Read: “Home with Kids? It’s Ok to Do Nothing,” by Dr. Nermeen Dashoush

Dr. Nermeen Dashoush, BU Wheelock Clinical Assistant Professor of Early Childhood Education, published the following article on At BU Wheelock, her research has been primarily focused on establishing professional communities of practices and increasing teacher efficacy. Dr. Dashoush teaches the early childhood science methods course, the assessment course and supervises student practicums. She is also Chief Curriculum Officer at MarcoPolo Learning. 

Home with Kids? It’s Ok to Do Nothing

I don’t know who needs to read this (maybe just me), but if you are dealing with school closures due to COVID-19 and trying to figure out what to do with your children, it is absolutely acceptable to do nothing. I write this as a Clinical Assistant Professor of Early Childhood Education at Boston University, a digital learning curriculum developer, and a mother of two young children who are pacing around our home right now as I write this. I applaud the schools’ decisions to close and the families doing their best to educate their children at home. My inbox and text messages have been flooded with questions from parents asking for online tools and home activities. My newsfeed is full of parents sharing their schedules and activities they are doing at home. All of those activities are just fine, but sometimes nothing is just fine, too. Here is why.

It’s Good for Them

Planning nothing might lead to boredom. Boredom is healthy, and we all experience it, and we have to let children experience it. Our children can not constantly rely on us to entertain them and to plan activities for them. When they are bored, something beautiful happens… eventually. Boredom leads them to look for things to do, things that they might not have considered before, and allows them to find things that interest them. Also, it teaches them to be more realistic about life. Life will not be a series of activities, playdates, lessons, and constant entertainment. Boredom is not bad; it’s just a normal transitional phase that can foster creativity and resourcefulness. Let your kids experience it.

You Have to Work

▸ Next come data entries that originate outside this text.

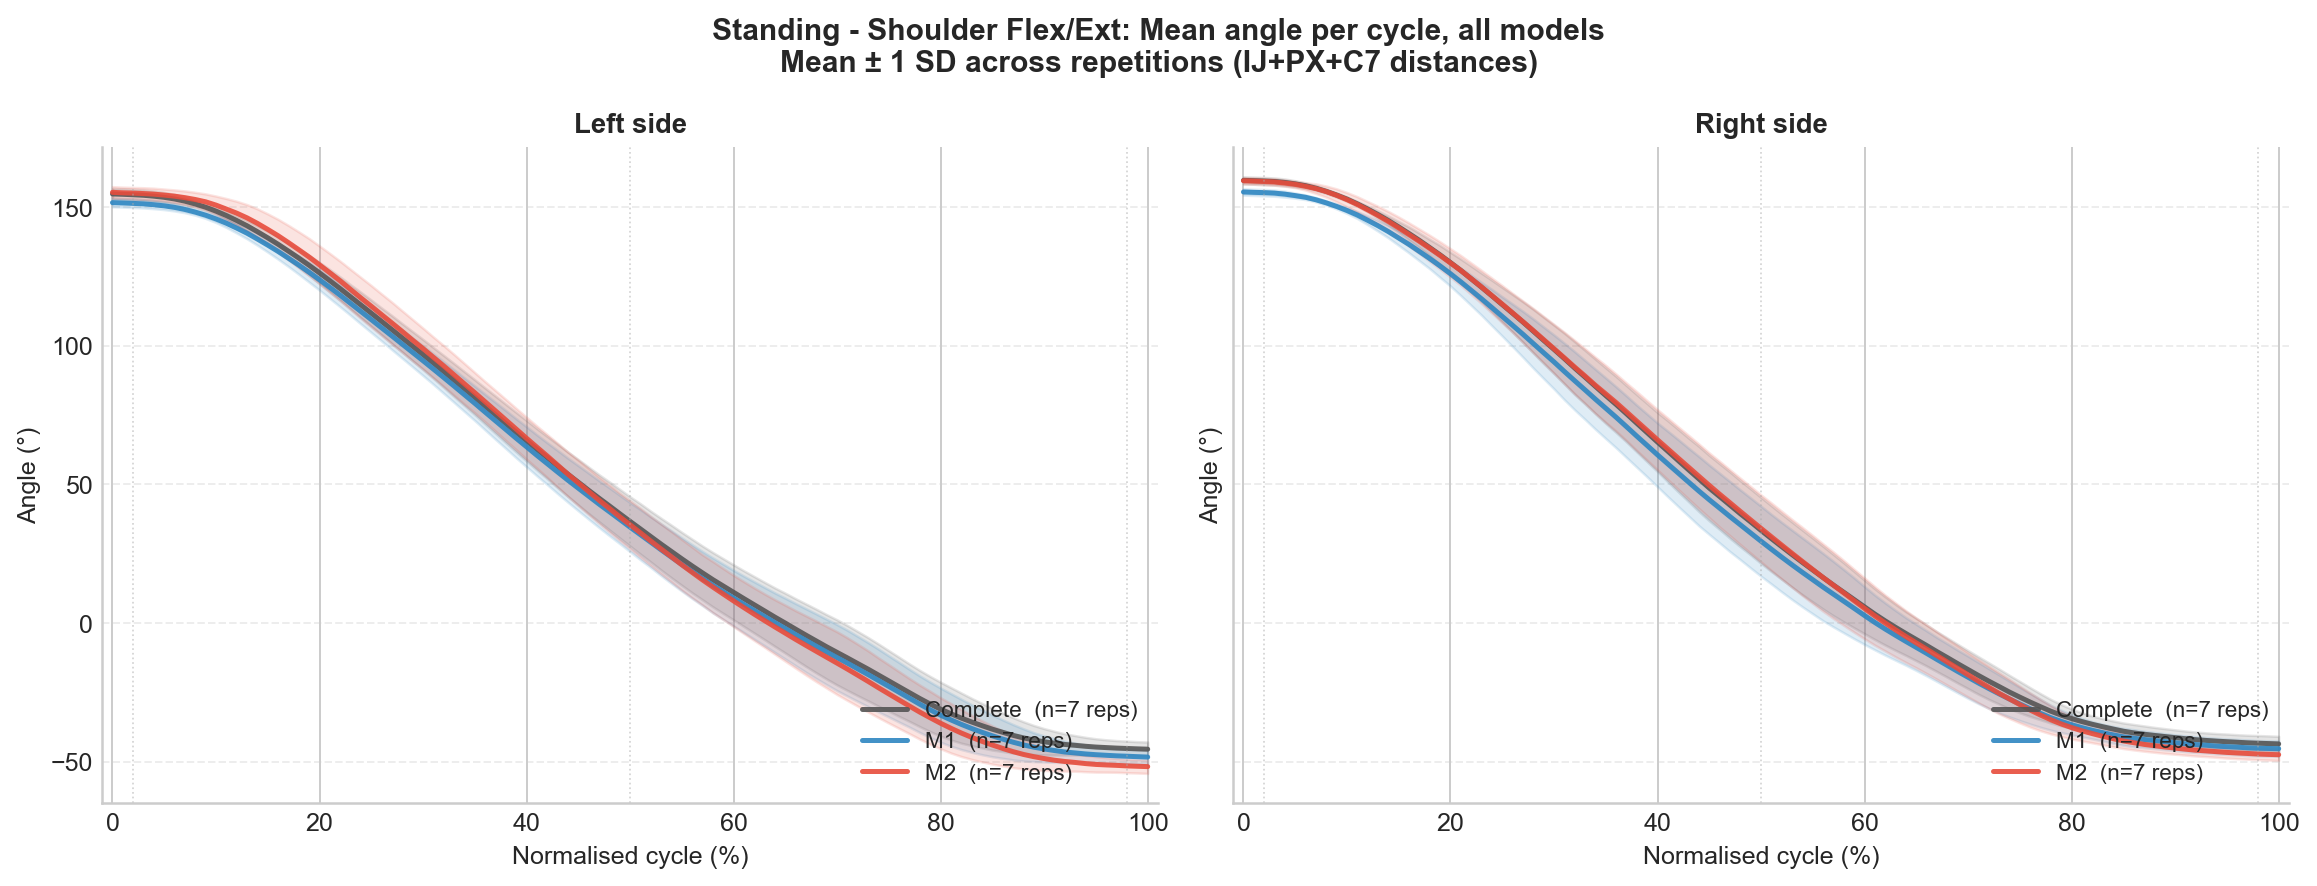
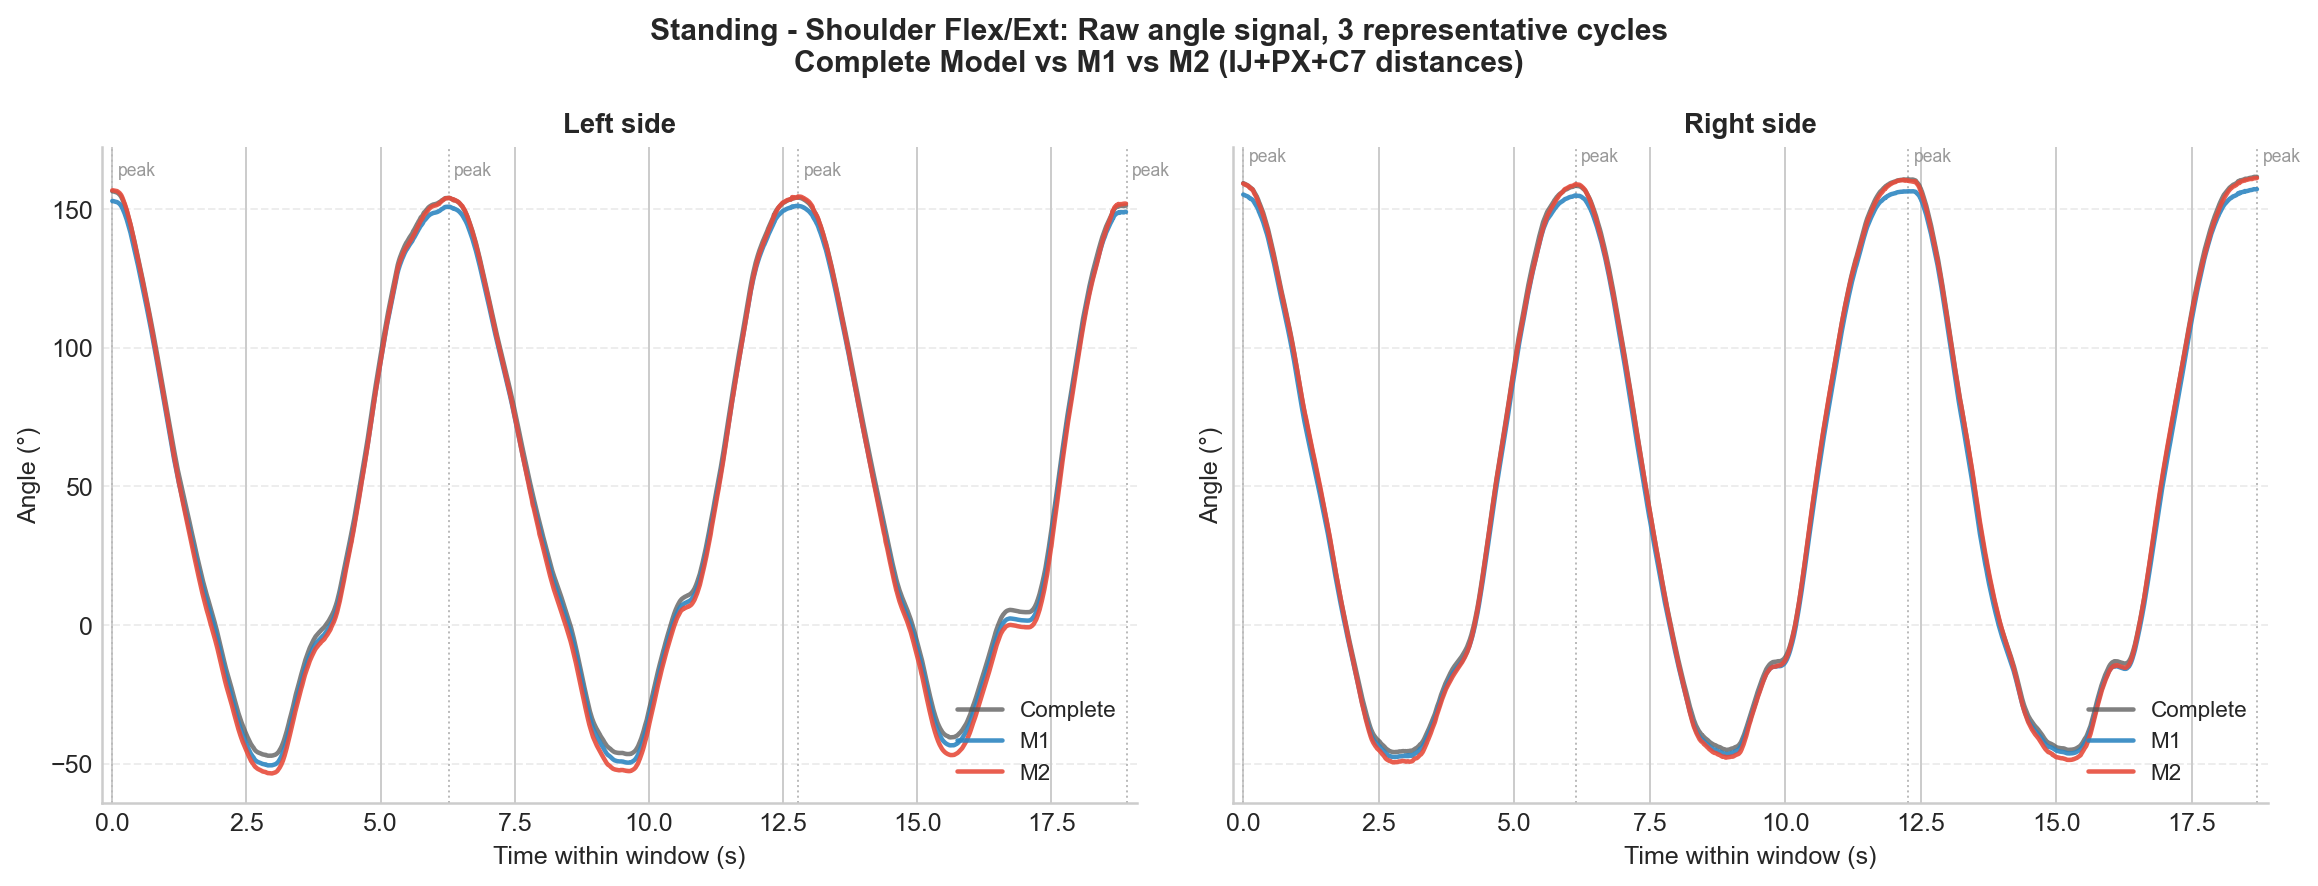
Replace fig8 with raw temporal zoom (3 cycles, all models overlaid)
Swap the normalised mean-band version for a raw signal zoom showing
3 representative cycles from the middle of the recording. The raw plot
conveys the key message more directly: Complete, M1, and M2 trace a
nearly identical curve in mid-range, while M2 separates visibly at
both angle extremes (valley ~-50 deg and peak ~150 deg) rep after rep.
Caption updated accordingly in results_summary.md.

diff --git a/Intermodel comparison/grab7/Results_summary/results_summary.md b/Intermodel comparison/grab7/Results_summary/results_summary.md
@@ -79,13 +79,13 @@
 
 ---
 
-### Figure 8 - Temporal angle waveform: Shoulder Flex/Ext, mean cycle across repetitions
+### Figure 8 - Temporal angle waveform: Shoulder Flex/Ext, 3 representative cycles
 
 ![Figure 8](fig8_temporal_shoulder_flexext.png)
 
-**Caption.** Mean ± 1 SD humerothoracic angle across all repetitions (n=7), normalised to a common 0-100% cycle, for Shoulder Flexion/Extension in standing (IJ+PX+C7 distances). Grey: Complete Model (reference). Blue: M1. Red: M2. Shaded bands indicate inter-repetition variability. Left and Right panels correspond to the respective limbs. 0% = neutral starting position; 100% = return to neutral after full flexion arc.
+**Caption.** Raw humerothoracic angle signal during 3 representative cycles of Shoulder Flexion/Extension in standing (IJ+PX+C7 distances), selected from the middle of the continuous recording. Grey: Complete Model (reference). Blue: M1. Red: M2. Vertical dotted lines mark peak flexion instants detected on the reference signal. Left and Right panels correspond to the respective limbs.
 
-**Why this figure.** Provides the qualitative reading that statistical tables cannot convey. Three observations are visible directly: (1) all three models follow an almost identical trajectory throughout the mid-range of movement (~20-70% of the cycle), confirming that model differences are not pervasive; (2) the separation of M2 from the Complete Model is concentrated at the angle extremes (peak flexion and starting neutral), where the virtual C7 reconstruction error has its greatest angular effect; (3) M1 remains visually indistinguishable from the Complete Model across the entire cycle, consistent with its near-zero bias and excellent ICC. This pattern supports using ROM as the primary validation metric: the systematic offset of M2 at both extremes is what produces the mean bias of ~7°, while the high ICC reflects that the offset is consistent across repetitions.
+**Why this figure.** Provides the qualitative reading that statistical tables cannot convey. Three observations are immediately visible: (1) all three models trace a nearly identical curve throughout the mid-range of each cycle, confirming that model differences are not pervasive across the full movement; (2) M2 (red) separates from the Complete Model at both extremes — valley (maximum extension, ~-50°) and peak (maximum flexion, ~150°) — and the separation is consistent rep after rep; (3) M1 (blue) remains visually indistinguishable from the Complete Model at all phases of the cycle. This pattern explains why the ROM bias of M2 is systematic (same offset at peak and valley → consistent ROM error) while the ICC remains excellent (the offset repeats identically each repetition).
 
 ---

Some of us have the privilege of working from home during this time. For many, that means the work doesn’t change, but the location does. So basically, now you have two jobs. I used to feel guilty about working when I had not planned an activity for my children. Mainly because I thought that working meant that I was not taking care of my children; however, it is quite the opposite. As long as your child is safe and supervised in some way, then working is taking care of them. Your job, which you might be trying to do now as you make sandwiches and design spelling activities, is necessary for you and your family. It is not possible to directly engage all day while doing your work.

You are not a Teacher, and this is not Homeschool!

Let’s also not forget you might not be a qualified teacher who studied curriculum, instruction, and child development. Homeschooling also takes proper set up, research about curriculum and preparation. Do your best during these times, but be realistic about your ability to suddenly be a parent and a teacher.

Once again, I appreciate all of the effort parents are putting in during this time. I am in no way telling parents to stop doing all of these wonderful things. I am just saying doing nothing here and there is also an option. Safety is a priority above all at this time, and no matter what you do (or don’t do!), missing weeks of school will not make or break your child’s academic trajectory in the long run. So take this opportunity and try doing…nothing.